[Content revision data]
-- Opening Marker --

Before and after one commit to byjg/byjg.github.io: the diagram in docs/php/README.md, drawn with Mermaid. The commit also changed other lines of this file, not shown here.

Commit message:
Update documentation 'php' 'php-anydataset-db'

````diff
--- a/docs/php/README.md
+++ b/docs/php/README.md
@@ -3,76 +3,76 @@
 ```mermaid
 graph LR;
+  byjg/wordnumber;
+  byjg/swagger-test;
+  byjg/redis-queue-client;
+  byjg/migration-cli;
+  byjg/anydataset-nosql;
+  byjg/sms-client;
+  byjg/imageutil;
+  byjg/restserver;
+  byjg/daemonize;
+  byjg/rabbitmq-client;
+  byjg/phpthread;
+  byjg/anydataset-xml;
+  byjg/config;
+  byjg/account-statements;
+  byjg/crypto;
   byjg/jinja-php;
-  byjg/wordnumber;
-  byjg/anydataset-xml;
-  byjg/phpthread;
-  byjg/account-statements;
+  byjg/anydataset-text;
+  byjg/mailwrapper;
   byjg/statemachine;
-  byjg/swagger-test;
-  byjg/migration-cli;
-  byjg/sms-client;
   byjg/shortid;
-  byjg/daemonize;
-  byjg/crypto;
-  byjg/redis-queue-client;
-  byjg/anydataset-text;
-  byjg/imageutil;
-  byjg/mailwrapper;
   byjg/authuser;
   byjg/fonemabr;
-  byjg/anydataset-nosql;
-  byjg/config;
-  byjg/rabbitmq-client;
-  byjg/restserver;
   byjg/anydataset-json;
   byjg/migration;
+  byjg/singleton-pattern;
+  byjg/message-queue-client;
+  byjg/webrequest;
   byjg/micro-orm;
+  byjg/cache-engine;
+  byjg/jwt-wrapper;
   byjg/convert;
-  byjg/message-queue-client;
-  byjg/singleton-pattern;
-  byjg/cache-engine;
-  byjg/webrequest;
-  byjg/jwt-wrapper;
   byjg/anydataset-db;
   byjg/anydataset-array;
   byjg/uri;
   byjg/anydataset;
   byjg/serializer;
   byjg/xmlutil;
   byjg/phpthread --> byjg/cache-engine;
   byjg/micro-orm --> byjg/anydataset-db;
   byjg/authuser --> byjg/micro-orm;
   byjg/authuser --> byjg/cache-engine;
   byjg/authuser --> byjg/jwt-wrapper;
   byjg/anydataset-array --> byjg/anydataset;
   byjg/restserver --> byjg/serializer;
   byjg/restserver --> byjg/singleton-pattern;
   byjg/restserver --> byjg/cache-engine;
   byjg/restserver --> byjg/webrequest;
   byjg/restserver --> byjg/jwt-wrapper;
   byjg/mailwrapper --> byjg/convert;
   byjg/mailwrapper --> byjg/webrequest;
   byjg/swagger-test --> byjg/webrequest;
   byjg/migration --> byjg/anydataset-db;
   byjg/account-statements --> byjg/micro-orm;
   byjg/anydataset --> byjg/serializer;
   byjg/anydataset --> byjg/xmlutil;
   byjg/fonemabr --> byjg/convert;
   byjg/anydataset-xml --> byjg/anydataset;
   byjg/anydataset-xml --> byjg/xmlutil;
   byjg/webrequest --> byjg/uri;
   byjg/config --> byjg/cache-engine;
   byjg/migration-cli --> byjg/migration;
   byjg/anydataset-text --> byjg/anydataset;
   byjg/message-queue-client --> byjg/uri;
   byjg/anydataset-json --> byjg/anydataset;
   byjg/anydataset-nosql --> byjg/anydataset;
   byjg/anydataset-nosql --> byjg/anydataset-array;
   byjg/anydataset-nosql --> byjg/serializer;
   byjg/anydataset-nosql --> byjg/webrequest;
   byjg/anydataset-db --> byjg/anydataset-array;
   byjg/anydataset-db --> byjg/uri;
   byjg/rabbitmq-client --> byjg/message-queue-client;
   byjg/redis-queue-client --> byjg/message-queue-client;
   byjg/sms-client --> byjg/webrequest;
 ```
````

-- Closing Marker --

(EXERCISE DESCRIPTION) Pull every line with the word "restserver" from the data.

(TASK RESPONSE)
+  byjg/restserver;
-  byjg/restserver;
   byjg/restserver --> byjg/serializer;
   byjg/restserver --> byjg/singleton-pattern;
   byjg/restserver --> byjg/cache-engine;
   byjg/restserver --> byjg/webrequest;
   byjg/restserver --> byjg/jwt-wrapper;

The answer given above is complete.